Looking at the 2008 USBC Ball Motion Study, we can conclude that the cover accounts for ~70% of the reaction whereas the core accounts for ~25%.
If you study the graphs in the study carefully, I interpret that when the surface finish is at 2000 grit or above, the Ra, or microscopic height of the peaks, are less of a differentiating factor between balls. There is always new cover technology coming out which could change this (e.g., “Chemical Friction”), but my interpretation is based on the latest data available. On-lane friction is part of the cover to lane interaction but this would also not be a differentiating factor between 2 balls thrown on the same board on the same lane, since it is being dictated by the lane itself. Think of it as a constant factor if you are comparing 2 pieces of equipment.
So the next biggest factor is going to be the core itself. We have become familiar with core specifications known as Rg or Radius of gyration and differential which is the difference between the largest radius and smallest radius of gyration. Some liken differential to the torque of an engine.
We’ve talked a little bit about this in various articles, but here are some simple keys to start:
- Low RG means the ball wants to get into a roll quickly. (Picture a figure skater with arms tucked spinning very fast)
- High RG means the ball will take some time to get into a roll. (Picture a figure skater with arms out, spinning slower than the arms tucked)
- Low differential means that the ball will have little flare as there is little difference between the largest and smallest radius.
- High differential means that the ball will have high flare as there is a large difference between the largest and smallest radius.
Don’t be scared, keep reading. I will simply this as we get to the end!
What exactly does that mean?
Remember the ball goes through 3 phases as it goes down lane, skid, hook, roll. The ball will skid for as long as it is not encountering enough friction to grab the lane. This is why the predominant affect on a ball’s motions is it’s own friction characteristics (Ra, Rs), the lane’s friction characteristics (on-lane friction) and oil absorption. Then we can talk about the core affect. The study showed that “performance” decreased with higher RG and lower differential.

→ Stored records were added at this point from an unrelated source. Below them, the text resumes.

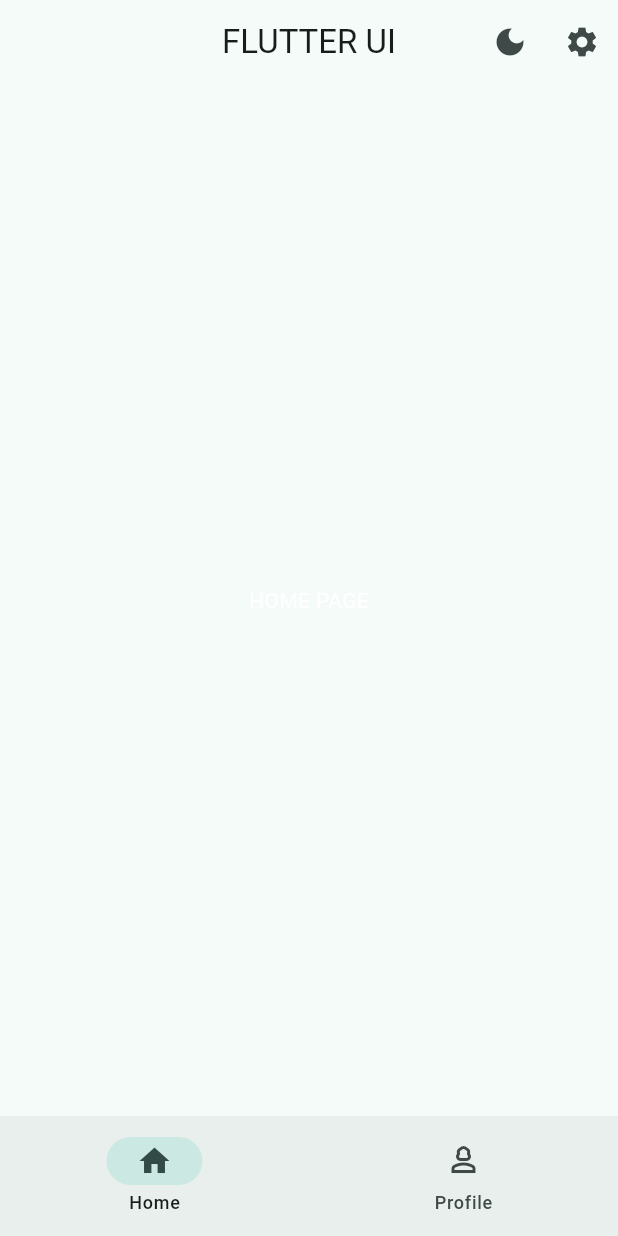
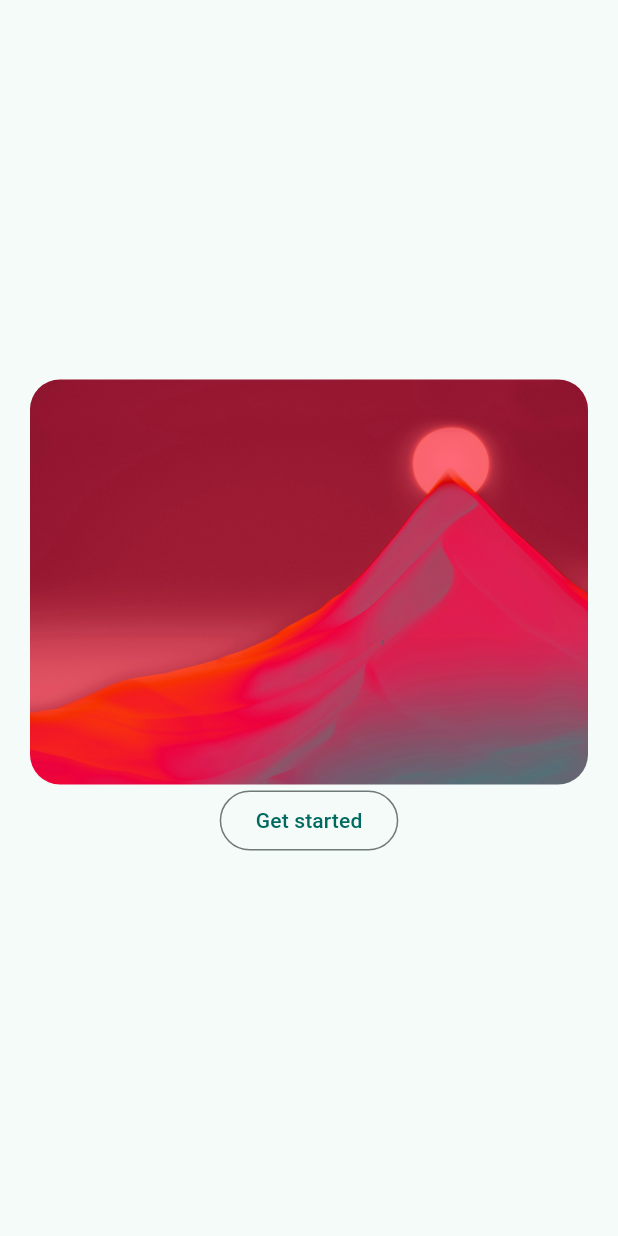
Before and after one commit to Musakhan22/Flutterpro, a Flutter app: the screen it shows after launch, on a phone screen of 412 x 824 dp. Run offline on Flutter 3.47's test engine with Material 3 defaults, Android fonts, the light colour scheme and no system bars.

Commit message:
minor changes 1.3

```diff
--- a/lib/main.dart
+++ b/lib/main.dart
@@ -1,4 +1,5 @@
 import 'package:appplusidea/data/notifiers.dart';
+import 'package:appplusidea/screens/welcomeScreen.dart';
 import 'package:appplusidea/screens/widget_tree.dart';
 import 'package:flutter/material.dart';
 
@@ -16,13 +17,14 @@ class MyApp extends StatelessWidget {
         valueListenable: isDarkModeNotifier,
         builder: (context, isdarkmode, child) {
           return MaterialApp(
+            debugShowCheckedModeBanner: false,
             theme: ThemeData(
                 colorScheme: ColorScheme.fromSeed(
               seedColor: Colors.teal,
               brightness: isdarkmode ? Brightness.dark : Brightness.light,
             )),
             title: 'Flutter APP',
-            home: const WidgetTree(),
+            home: const Welcomescreen(),
           );
         });
   }
--- a/lib/screens/homeScreen.dart
+++ b/lib/screens/homeScreen.dart
@@ -1,4 +1,5 @@
 import 'package:appplusidea/screens/widget_tree.dart';
+import 'package:appplusidea/widget/Hero_widget.dart';
 import 'package:appplusidea/widget/NavBar_widget.dart';
 import 'package:flutter/material.dart';
 
@@ -13,10 +14,10 @@ class _HomescreenState extends State<Homescreen> {
   @override
   Widget build(BuildContext context) {
     return const Scaffold(
-        body: Center(
-      child: Text(
-        'HOME PAGE',
-        style: TextStyle(color: Colors.white),
+        body: Padding(
+      padding: EdgeInsets.all(28.0),
+      child: Column(
+        children: [HeroWidget()],
       ),
     ));
   }
--- /dev/null
+++ b/lib/screens/welcomeScreen.dart
@@ -0,0 +1,29 @@
+import 'package:appplusidea/screens/widget_tree.dart';
+import 'package:appplusidea/widget/Hero_widget.dart';
+import 'package:flutter/material.dart';
+
+class Welcomescreen extends StatelessWidget {
+  const Welcomescreen({super.key});
+
+  @override
+  Widget build(BuildContext context) {
+    return Scaffold(
+      body: Padding(
+        padding: const EdgeInsets.all(20.0),
+        child: Column(
+          mainAxisAlignment: MainAxisAlignment.center,
+          children: [
+            HeroWidget(),
+            OutlinedButton(
+                onPressed: () {
+                  Navigator.of(context).push(MaterialPageRoute(
+                    builder: (context) => WidgetTree(),
+                  ));
+                },
+                child: Text('Get started'))
+          ],
+        ),
+      ),
+    );
+  }
+}
--- /dev/null
+++ b/lib/widget/Hero_widget.dart
@@ -0,0 +1,20 @@
+import 'package:flutter/material.dart';
+
+class HeroWidget extends StatelessWidget {
+  const HeroWidget({super.key});
+
+  @override
+  Widget build(BuildContext context) {
+    return Hero(
+      tag: 'hero1',
+      child: ClipRRect(
+        borderRadius: BorderRadius.circular(20.0),
+        child: Image.asset(
+          'asset/bg-img.jpg',
+          color: Colors.teal,
+          colorBlendMode: BlendMode.difference,
+        ),
+      ),
+    );
+  }
+}
```
Also changed, not shown: lib/screens/profileScreen.dart (+19 -2 lines).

As of July 1st, 2010, the USBC has set the lower RG limit for a core at 2.46. The upper limit remains 2.80. There are balls already on the market with a lower RG than this, but they will remain legal for competition. So the closer the ball is to the 2.46 limit, the earlier the core will want to get into a roll. The closer the ball is to the 2.80 upper limit, the later the core will want to get into a roll. The differential has no lower limit, but the upper limit is set to .60.
The RG had a bigger impact than the differential. The way I look at it is the RG will determine the core’s strength, or it’s want to impart motion on the ball’s overall motion. The higher differential will tend to create a smoother hook, but in theory a bigger hook. That’s because each time the ball flares, a fresh part of the ball is touching the lane creating a new oil ring. That allows the oil to be better absorbed into the ball. So the differential is helping to increase surface friction to some extent.
Comparing this to our Strong vs Weak ball article, here is a brief tip.
General core specs:
Strong cores will tend to be between 2.46 and 2.53
Medium cores will tend to be between 2.53 and 2.60
Weak cores will tend to be between 2.60 and 2.80
High will tend to be .050 and .060 (stronger hook, smoother reaction)
Medium will tend to be between .040 and .050 (medium hook, potentially more angular reaction)
Lower will tend to be under .040 (depends on RG so could range from smooth reaction to more angular reaction)
It takes a little bit of time and experience to understand the impact of the core on overall ball motion. The easiest way is to compare two balls with the same cover and finish but different core. The Storm Furious and Reign of Fire could be set up for such a test. I will try to publish this informal study as soon as possible.